However, the fact that all of this is social in origin, and the fact that power is operating here is obscured, because

  • part of this process of constructing middle-classness (converting cultural capital into symbolic capital) involves using knowledge itself
  • because the cultural capital is marked as ‘normal’ the fact that it is classed at all is obscured.
  • the competencies and knowledges associated with the middle class are not generally seen as social mechanisms because they are believed to be part of the self, and thus class is not seen as an objective position but it becomes configured into ‘who we are’.

Mary Berry and Individualisation (?)

Another process which Berry is engaged in is that of individualisation – the cultural capital dimension of class is social in origin and circulation, but part of that circulation involves sending out the message that these tastes are all down to the individual – thus if someone has ‘superior’ ‘middle class’ tastes they believe they have chosen this, and vice versa for those with vulgar working-class tastes – they are invited by the middle classes to feel a sense of shame about this and to blame themselves for their own inferiority.

NOW do you think Mary Berry is such a sweet lady? – From this Bourdeuian perspective, in reality she’s the evil arbitrator of cultural capital, inflicting the hidden damages of class on  deep-frying, jaffa-cake dunking working class people all over the country, well, mostly up north.

If this all sounds like it’s making a mountain out of a mole-hill, that’s precisely the point of the post because what doesn’t seem like a big deal really is… this is precisely how class divisions are perpetuated in contemporary society…

‘What we read as objective class divisions are produced and maintained by the middle class in the minutiae of everyday practice, as judgements of culture are put into effect’ (Skeggs, 2004, 118, again taken from Lawler).

On this final point, Sennet and Cobb (1977) famously observed that class inflicts hidden injuries – in terms of the ridicule, shaming, silence and self-scrutiny which go along with a position of pathology.

I thus felt it my professional duty to point Gregg Wallace in the direction of Bourdieu in order to help him defend our working class position against such subtle injuries.

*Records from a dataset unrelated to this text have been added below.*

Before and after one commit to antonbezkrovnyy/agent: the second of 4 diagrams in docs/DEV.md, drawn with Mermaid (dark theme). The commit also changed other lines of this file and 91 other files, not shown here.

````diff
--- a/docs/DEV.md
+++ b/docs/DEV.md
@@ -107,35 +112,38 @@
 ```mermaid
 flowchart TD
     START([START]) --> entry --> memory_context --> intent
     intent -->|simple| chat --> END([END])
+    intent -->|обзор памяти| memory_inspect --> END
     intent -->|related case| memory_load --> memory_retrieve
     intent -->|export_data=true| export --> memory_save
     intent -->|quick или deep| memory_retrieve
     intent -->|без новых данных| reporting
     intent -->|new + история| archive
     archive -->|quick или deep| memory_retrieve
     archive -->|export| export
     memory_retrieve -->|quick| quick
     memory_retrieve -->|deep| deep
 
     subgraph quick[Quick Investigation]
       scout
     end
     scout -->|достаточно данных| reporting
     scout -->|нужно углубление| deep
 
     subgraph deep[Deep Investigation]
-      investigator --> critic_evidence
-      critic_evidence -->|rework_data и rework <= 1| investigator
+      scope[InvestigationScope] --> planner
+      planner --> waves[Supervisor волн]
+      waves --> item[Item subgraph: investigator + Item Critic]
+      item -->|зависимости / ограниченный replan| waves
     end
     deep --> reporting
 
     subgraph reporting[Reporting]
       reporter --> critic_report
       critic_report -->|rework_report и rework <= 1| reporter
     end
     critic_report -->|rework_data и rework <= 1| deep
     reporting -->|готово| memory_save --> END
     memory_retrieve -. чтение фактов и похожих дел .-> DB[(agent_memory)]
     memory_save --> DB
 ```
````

There’s nothing wrong with eating fried food, dunking biscuits, or anything else which may not be middle class, but if one lets such things pass in silence, such practices have a tendency to being internalised as wrong and thus silently annihilated.

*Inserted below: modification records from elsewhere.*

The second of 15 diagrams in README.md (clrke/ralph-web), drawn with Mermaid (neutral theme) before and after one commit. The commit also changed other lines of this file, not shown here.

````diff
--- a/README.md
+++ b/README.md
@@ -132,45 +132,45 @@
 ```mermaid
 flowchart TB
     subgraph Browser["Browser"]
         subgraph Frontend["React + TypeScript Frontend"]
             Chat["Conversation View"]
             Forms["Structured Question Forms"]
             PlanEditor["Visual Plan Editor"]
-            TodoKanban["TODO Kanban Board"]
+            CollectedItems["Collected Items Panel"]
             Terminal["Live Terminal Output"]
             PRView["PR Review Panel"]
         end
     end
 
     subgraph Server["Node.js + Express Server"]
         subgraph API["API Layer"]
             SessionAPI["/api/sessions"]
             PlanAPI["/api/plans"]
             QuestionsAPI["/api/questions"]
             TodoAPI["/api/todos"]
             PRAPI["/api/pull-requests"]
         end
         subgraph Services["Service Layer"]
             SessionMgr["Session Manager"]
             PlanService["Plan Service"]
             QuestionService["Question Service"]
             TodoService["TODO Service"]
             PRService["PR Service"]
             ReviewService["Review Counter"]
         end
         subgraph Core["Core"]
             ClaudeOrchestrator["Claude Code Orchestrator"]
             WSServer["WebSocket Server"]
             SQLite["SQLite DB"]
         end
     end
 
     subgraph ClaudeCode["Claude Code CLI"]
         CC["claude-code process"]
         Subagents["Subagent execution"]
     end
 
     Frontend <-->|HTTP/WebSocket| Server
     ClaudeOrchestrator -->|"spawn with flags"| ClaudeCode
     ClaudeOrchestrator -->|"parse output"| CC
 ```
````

And P.S. It’s official – Gregg Wallace loves Sociology.

Gregg Wallace Loves Sociology

NB – I’m not suggesting that this type of analysis is in any way correct, it’s merely an example of how you might interpret recent events using a Bourdieuean (is that a word?) framework.

Related Posts 

Cultural Capital (focusing on its application to educational achievement)

You might also want to have another look at some of those make-over programmes – surely this is just a case of middle class ‘experts’ empowering themselves through shaming the distasteful working classes?

Middle Class Identity – A Summary of a chapter of Steph Lawler’s book on class and identity